I decided to finally strike number fourteen off my list of thirty things, to build a wedding cake. Context? None. The only flag I had to wave was in the tradition of this great month of love. I picked a date. I invited a few favorite friends. And, when all this was settled, I hit the library to find out what building a wedding cake actually entails. Panic ensued. But if you ever want to get anything absurdly ambitious done, I highly suggest constructing the occasion before the wherewithal. With a date set, and guests coming with highly excitable expectations, I had no choice, no other option but to bake this cake.
Hours spent on this cake? Probably 24. Mind lost? A good quarter. Since I was baking for only 15-20 people, as opposed to 200, I ended up baking four different cakes – which was a nice variation for my sanity. But decorating was ughhhhh and arghhhhhhhhfeawhfawfh.

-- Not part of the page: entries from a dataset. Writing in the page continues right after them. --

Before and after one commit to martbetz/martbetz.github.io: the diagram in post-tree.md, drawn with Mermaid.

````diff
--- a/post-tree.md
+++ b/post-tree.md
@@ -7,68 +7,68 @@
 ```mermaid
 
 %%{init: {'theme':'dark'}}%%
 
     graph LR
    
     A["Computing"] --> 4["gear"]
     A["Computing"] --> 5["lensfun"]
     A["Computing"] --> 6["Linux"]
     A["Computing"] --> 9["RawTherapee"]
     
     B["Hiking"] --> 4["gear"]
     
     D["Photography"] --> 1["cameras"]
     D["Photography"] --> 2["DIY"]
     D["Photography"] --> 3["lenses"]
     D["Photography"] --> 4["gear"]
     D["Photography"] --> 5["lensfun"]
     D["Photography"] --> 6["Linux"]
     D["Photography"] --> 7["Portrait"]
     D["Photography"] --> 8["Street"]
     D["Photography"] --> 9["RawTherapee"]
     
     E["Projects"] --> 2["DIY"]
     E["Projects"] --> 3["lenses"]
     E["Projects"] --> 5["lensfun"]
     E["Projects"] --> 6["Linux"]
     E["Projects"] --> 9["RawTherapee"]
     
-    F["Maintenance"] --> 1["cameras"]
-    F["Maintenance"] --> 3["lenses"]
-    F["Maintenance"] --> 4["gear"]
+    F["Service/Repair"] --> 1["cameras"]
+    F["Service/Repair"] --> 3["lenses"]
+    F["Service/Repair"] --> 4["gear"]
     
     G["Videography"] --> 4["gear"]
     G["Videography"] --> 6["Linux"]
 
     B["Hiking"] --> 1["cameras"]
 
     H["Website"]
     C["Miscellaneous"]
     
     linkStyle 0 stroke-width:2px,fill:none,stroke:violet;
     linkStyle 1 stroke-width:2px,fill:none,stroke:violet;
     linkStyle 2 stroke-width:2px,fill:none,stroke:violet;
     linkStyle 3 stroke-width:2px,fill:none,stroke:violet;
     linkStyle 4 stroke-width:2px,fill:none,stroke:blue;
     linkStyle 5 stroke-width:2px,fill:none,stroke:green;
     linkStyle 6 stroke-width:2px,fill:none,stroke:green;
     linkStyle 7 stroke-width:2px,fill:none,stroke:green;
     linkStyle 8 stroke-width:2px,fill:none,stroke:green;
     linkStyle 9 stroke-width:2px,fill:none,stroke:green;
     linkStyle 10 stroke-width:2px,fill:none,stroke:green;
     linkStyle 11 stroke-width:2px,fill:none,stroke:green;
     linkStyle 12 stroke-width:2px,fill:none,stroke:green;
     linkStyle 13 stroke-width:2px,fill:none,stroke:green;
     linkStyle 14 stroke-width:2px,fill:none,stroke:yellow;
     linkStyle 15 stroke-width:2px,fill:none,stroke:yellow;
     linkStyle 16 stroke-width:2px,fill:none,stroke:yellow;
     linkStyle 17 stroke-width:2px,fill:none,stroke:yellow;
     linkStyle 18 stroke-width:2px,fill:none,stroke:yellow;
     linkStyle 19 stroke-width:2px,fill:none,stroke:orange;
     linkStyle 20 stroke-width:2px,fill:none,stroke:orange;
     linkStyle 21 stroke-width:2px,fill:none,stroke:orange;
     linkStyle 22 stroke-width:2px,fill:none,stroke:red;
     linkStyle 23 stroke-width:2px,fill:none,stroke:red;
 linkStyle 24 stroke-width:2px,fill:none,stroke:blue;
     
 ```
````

Professional and sincere wedding cake makers out there — you are unreal, actual saints with blessed biceps. Because, who has the upper body strength to unroll fondant for this much cake? Who has the focus and healthy blood pressure to construct such a volatile creation on a regular basis?
The party was this past Saturday. On Friday night, having spent the entire day baking and fondant rolling, I interrupted the process, got into the car and picked up the first of my guests. My friend K, having flown all the way from KC, MO, to attend this party, was sleeping over.
Saturday morning, armed with K as my sous chef, the rest of the party fell into place. Last minute decoration inspirations had me running around, while K chopped vegetables and laid out teacups. She also helped roll out the last of the gum paste, which I hurriedly shaped and covered all cake blemishes with.
When the rest of the guests arrived, they brushed past poofs of tulle, walked through strings of hearts.
My friend Em, who has an amazing food blog you must check out, started to snap pictures, and everything came out roses:
The cake, waiting for everyone to finish eating and giggling, was made up of the following:
the bottom layer = an almond cake with a strawberry filling
the second largest = a gluten free chocolate with a blackberry filling
the pink tier = carrot cake soaked in a buttermilk sauce, with a cream cheese filling
the top = dairy free chocolate, with plum filling
And what was the feeling of cutting into a wedding cake without ceremony? To fill the stomach and hearts of people I love so much?
Oh, it was heaven. Girl fest heaven. For the record, husbands and boyfriends were more than welcome, but all guests arrived without them. And in the end, there was something about soaking in the company of only women – who, while all unique, had brilliance, kindness, and great appetites in common – that made the night everything valentine’s month is about!
In a fashion quite opposite of Jesus feeding 5000, the cake that could have fed 200 was successfully destroyed.
Of course, cute boxes, ribbons, and stickers were provided for everyone to share with their loved ones at home, helping the cake disappear more purposefully…
I was so happy. Happy, full, and content. And, more importantly, I think the feeling was mutual.
I’m blogging early this week, to spend the last days of February in a quieter place. Enjoy the rest of this month, my valentine friend. I hope every day is indeed Valentine’s day for you. Why not? You are loved.